Water is actually a better liquid in terms of cooling ability than coolant/antifreeze, but water suffers from one major drawback, it’ll freeze. The cooling system is completely full and void of air, so if the coolant were to freeze it would not have room to expand as it froze. This would cause gaskets and even the engine itself to break from the pressure. This is why antifreeze is used in conjunction with water, typically in a 50/50 mixture.
What is a Coolant Flush?
A coolant flush refers to the process of removing the old coolant and refilling the system with new coolant. The process begins by adding a cleaning chemical that is designed to dissolve rust build up. The system is then allowed to run for around 15 minutes to circulate the chemical and give it some time to work it’s magic. After that, it’s time for the actual exchange of coolant.

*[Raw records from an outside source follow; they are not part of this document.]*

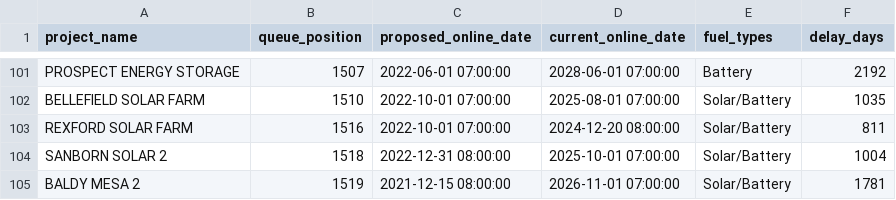
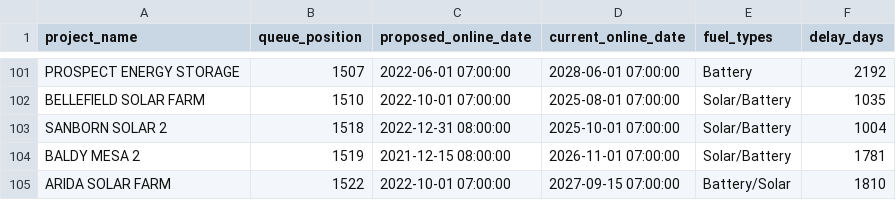
Before and after one commit to gkumarg/caiso-queue, a CSV file: reports/project_timeline_delays.csv, drawn as a sheet; only a part is shown, gaps mark what is left out; the shorter side is filled out with more unchanged rows.

```diff
--- a/reports/project_timeline_delays.csv
+++ b/reports/project_timeline_delays.csv
@@ -102,3 +102,2 @@ PROSPECT ENERGY STORAGE,1507,2022-06-01 07:00:00,2028-06-01 07:00:00,Battery,219
 BELLEFIELD SOLAR FARM,1510,2022-10-01 07:00:00,2025-08-01 07:00:00,Solar/Battery,1035
-REXFORD SOLAR FARM,1516,2022-10-01 07:00:00,2024-12-20 08:00:00,Solar/Battery,811
 SANBORN SOLAR 2,1518,2022-12-31 08:00:00,2025-10-01 07:00:00,Solar/Battery,1004
```
Also changed, not shown: reports/capacity_by_fuel.csv, reports/timeline_delay_by_fuel.csv, 6 other files.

The coolant machine is hooked up the vehicle via one of the system’s hoses. The machine works by pumping out the old coolant, measuring the amount recovered, and then pumping the same amount of new coolant back into the system. This process usually takes around 20-30 minutes and uses 2-4 gallons of coolant depending on the system’s size.
The last step in the process is adding a conditioning chemical to the system. The conditioner has chemicals that add strength and elasticity back to the hoses and gaskets in the system in order to prevent leaks from forming.
A question we get often is why we can’t just drain the radiator and refill it. The answer is that we could, but it would not be as effective. The radiator hold around 30% of the cooling system’s total capacity. So by “draining and filling” the radiator, we are not removing the majority of the worn out coolant.
Why do I Need a Coolant Flush?
Coolant is naturally acidic, and acid doesn’t react well to metal or rubber which are the primary materials that the cooling system is constructed of. The other half of the coolant, water, has a bad habit of causing rust when in come in contact with metal. To counteract these effects, additives are added to the coolant to bring it to a neutral state and prevent rust. Unfortunately, these additives get used up through use and also deplete naturally over time. Once the additives are gone, the acidic coolant begins to corrode and eat away at the cooling system from the inside out. Eventually, this will cause leaks and or a clog due to rust build up.
Once the rust and corrosion has begun inside the system, it’s very difficult to get all of it out even with a coolant flush. This is why it is so important to have your coolant changed on schedule.
How Often Should I Change my Coolant?
There are multiple types of coolant used by manufacturers, and they last different lengths of time so there is no 1 correct answer to the question. It’s best to refer to your owner’s manual or ask one of the service advisors at STR. We have software that allows us to look up the needs of every vehicle.
With that being said, the general rule is that coolant should be changed at least every 5 years regardless of mileage. Some coolants require more frequent intervals. One thing that is generally overlooked in calculating when the coolant should be changed is that the car is manufactured in the year prior to the year it’s labeled. So for example, if you have a 2015 vehicle, it was manufactured in 2014. That means that you should have your coolant changed in 2019 not 2020.